▸ **Work order**: Since pictures are not wanted in the copy, output only the rest of each record exactly.

Records drawn from a dataset:
*-*-*
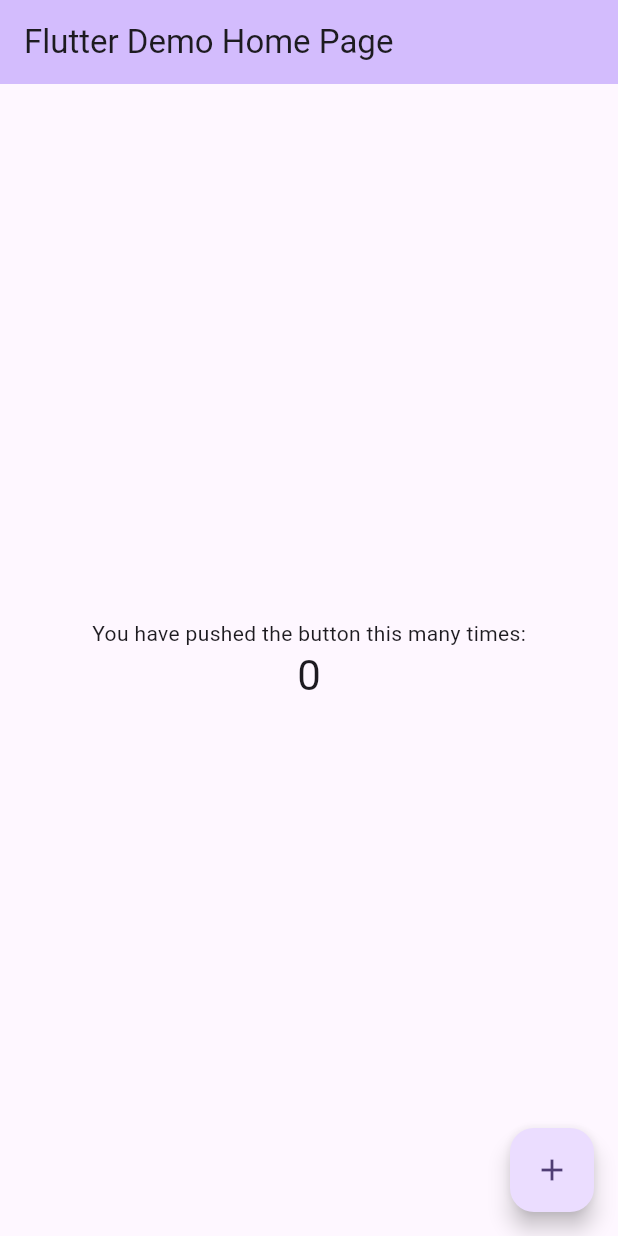
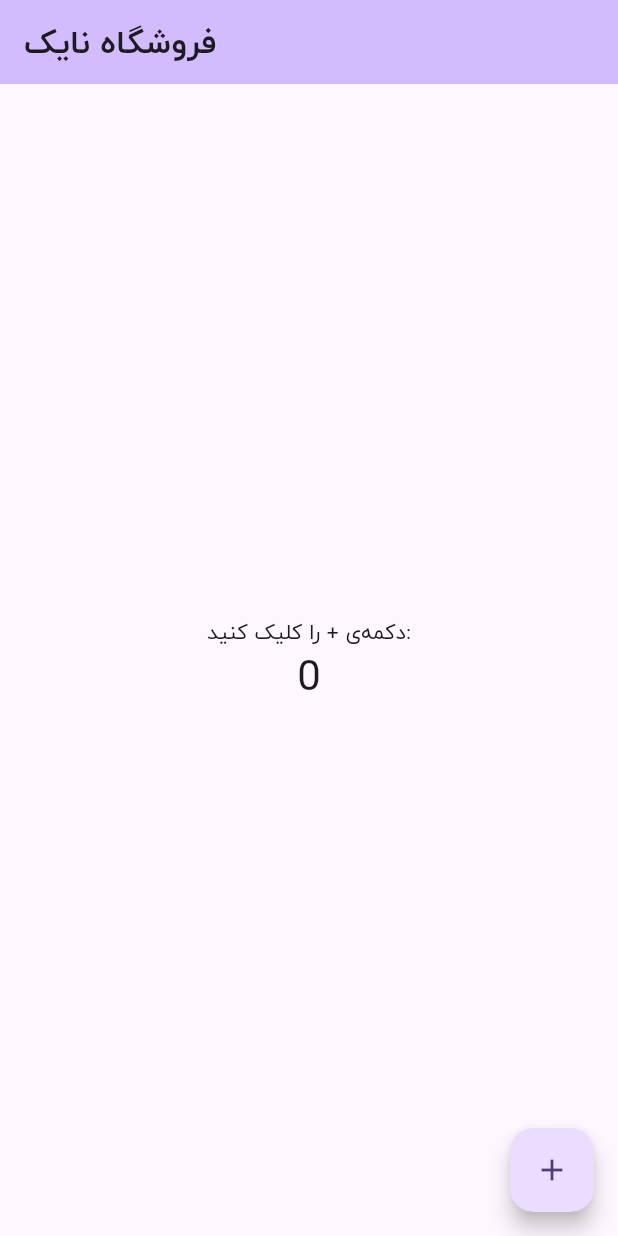
Before and after one commit to mohammadaminafrazandeh/nike_ecommerce, a Flutter app: the screen it shows after launch, on a phone screen of 412 x 824 dp. Run offline on Flutter 3.47's test engine with Material 3 defaults, Android fonts, the phone set to English and light mode, and no system bars.

Commit message:
create project

```diff
--- a/lib/main.dart
+++ b/lib/main.dart
@@ -10,6 +10,7 @@
   // This widget is the root of your application.
   @override
   Widget build(BuildContext context) {
+    const defaultTextStyle = TextStyle(fontFamily: 'IranYekan');
     return MaterialApp(
       title: 'Flutter Demo',
       theme: ThemeData(
@@ -30,8 +31,13 @@
         // tested with just a hot reload.
         colorScheme: ColorScheme.fromSeed(seedColor: Colors.deepPurple),
         useMaterial3: true,
+        textTheme: TextTheme(
+          bodyMedium: defaultTextStyle,
+          bodySmall: defaultTextStyle,
+          titleLarge: defaultTextStyle.copyWith(fontWeight: FontWeight.bold),
+        ),
       ),
-      home: const MyHomePage(title: 'Flutter Demo Home Page'),
+      home: const MyHomePage(title: 'فروشگاه نایک'),
     );
   }
 }
@@ -106,7 +112,7 @@
           mainAxisAlignment: MainAxisAlignment.center,
           children: <Widget>[
             const Text(
-              'You have pushed the button this many times:',
+              'دکمه‌ی + را کلیک کنید:',
             ),
             Text(
               '$_counter',
--- a/pubspec.yaml
+++ b/pubspec.yaml
@@ -74,7 +74,7 @@ flutter:
   # "family" key with the font family name, and a "fonts" key with a
   # list giving the asset and other descriptors for the font. For
   # example:
-  # fonts:
+  fonts:
     - family: IranYekan
       fonts:
         - asset: assets/fonts/regular.ttf
```
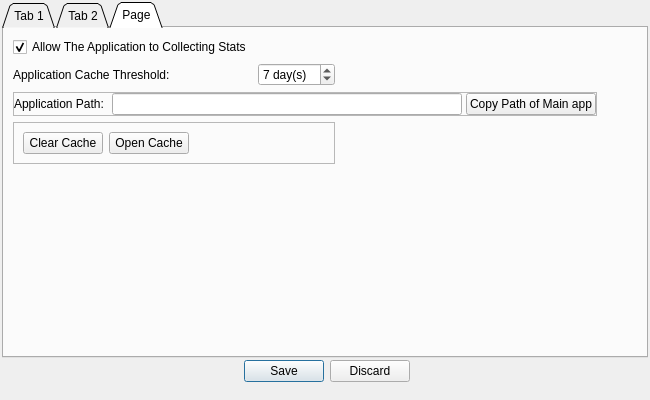
This is GUI_TranslateAndTTS/form.ui in AceCentre/AACSpeakHelper as Qt 5 draws it before an edit. The edited form follows.
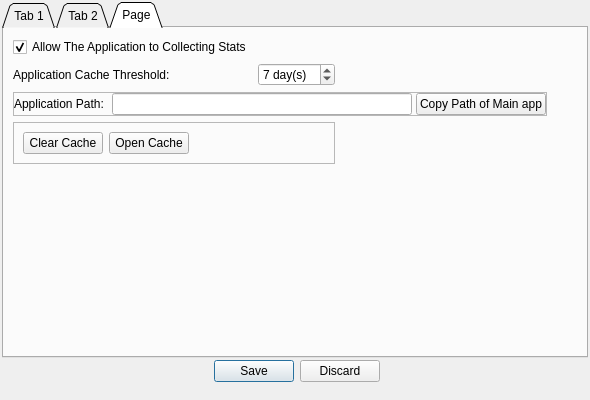
This is the edited form. The open tabs and pages were chosen to show the change. Icons and pictures are not drawn.

Commit message: First Code with UI changes Part 10: Minor Adjustment on UI size

What changed in the file:
```diff
--- a/GUI_TranslateAndTTS/form.ui
+++ b/GUI_TranslateAndTTS/form.ui
@@ -6,7 +6,7 @@
    <rect>
     <x>0</x>
     <y>0</y>
-    <width>641</width>
+    <width>588</width>
     <height>400</height>
    </rect>
   </property>
@@ -1074,7 +1074,7 @@
          </property>
          <property name="sizeHint" stdset="0">
           <size>
-           <width>40</width>
+           <width>30</width>
            <height>20</height>
           </size>
          </property>
@@ -1193,7 +1193,7 @@
          </property>
          <property name="sizeHint" stdset="0">
           <size>
-           <width>40</width>
+           <width>30</width>
            <height>20</height>
           </size>
          </property>
@@ -1259,7 +1259,7 @@
             </property>
             <property name="minimumSize">
              <size>
-              <width>350</width>
+              <width>300</width>
               <height>0</height>
              </size>
             </property>
```
The commit also changes 2 other files.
*-*-*
▸ **Written solution**:
Before and after one commit to mohammadaminafrazandeh/nike_ecommerce, a Flutter app: the screen it shows after launch, on a phone screen of 412 x 824 dp. Run offline on Flutter 3.47's test engine with Material 3 defaults, Android fonts, the phone set to English and light mode, and no system bars.

Commit message:
create project

```diff
--- a/lib/main.dart
+++ b/lib/main.dart
@@ -10,6 +10,7 @@
   // This widget is the root of your application.
   @override
   Widget build(BuildContext context) {
+    const defaultTextStyle = TextStyle(fontFamily: 'IranYekan');
     return MaterialApp(
       title: 'Flutter Demo',
       theme: ThemeData(
@@ -30,8 +31,13 @@
         // tested with just a hot reload.
         colorScheme: ColorScheme.fromSeed(seedColor: Colors.deepPurple),
         useMaterial3: true,
+        textTheme: TextTheme(
+          bodyMedium: defaultTextStyle,
+          bodySmall: defaultTextStyle,
+          titleLarge: defaultTextStyle.copyWith(fontWeight: FontWeight.bold),
+        ),
       ),
-      home: const MyHomePage(title: 'Flutter Demo Home Page'),
+      home: const MyHomePage(title: 'فروشگاه نایک'),
     );
   }
 }
@@ -106,7 +112,7 @@
           mainAxisAlignment: MainAxisAlignment.center,
           children: <Widget>[
             const Text(
-              'You have pushed the button this many times:',
+              'دکمه‌ی + را کلیک کنید:',
             ),
             Text(
               '$_counter',
--- a/pubspec.yaml
+++ b/pubspec.yaml
@@ -74,7 +74,7 @@ flutter:
   # "family" key with the font family name, and a "fonts" key with a
   # list giving the asset and other descriptors for the font. For
   # example:
-  # fonts:
+  fonts:
     - family: IranYekan
       fonts:
         - asset: assets/fonts/regular.ttf
```
This is GUI_TranslateAndTTS/form.ui in AceCentre/AACSpeakHelper as Qt 5 draws it before an edit. The edited form follows.
This is the edited form. The open tabs and pages were chosen to show the change. Icons and pictures are not drawn.

Commit message: First Code with UI changes Part 10: Minor Adjustment on UI size

What changed in the file:
```diff
--- a/GUI_TranslateAndTTS/form.ui
+++ b/GUI_TranslateAndTTS/form.ui
@@ -6,7 +6,7 @@
    <rect>
     <x>0</x>
     <y>0</y>
-    <width>641</width>
+    <width>588</width>
     <height>400</height>
    </rect>
   </property>
@@ -1074,7 +1074,7 @@
          </property>
          <property name="sizeHint" stdset="0">
           <size>
-           <width>40</width>
+           <width>30</width>
            <height>20</height>
           </size>
          </property>
@@ -1193,7 +1193,7 @@
          </property>
          <property name="sizeHint" stdset="0">
           <size>
-           <width>40</width>
+           <width>30</width>
            <height>20</height>
           </size>
          </property>
@@ -1259,7 +1259,7 @@
             </property>
             <property name="minimumSize">
              <size>
-              <width>350</width>
+              <width>300</width>
               <height>0</height>
              </size>
             </property>
```
The commit also changes 2 other files.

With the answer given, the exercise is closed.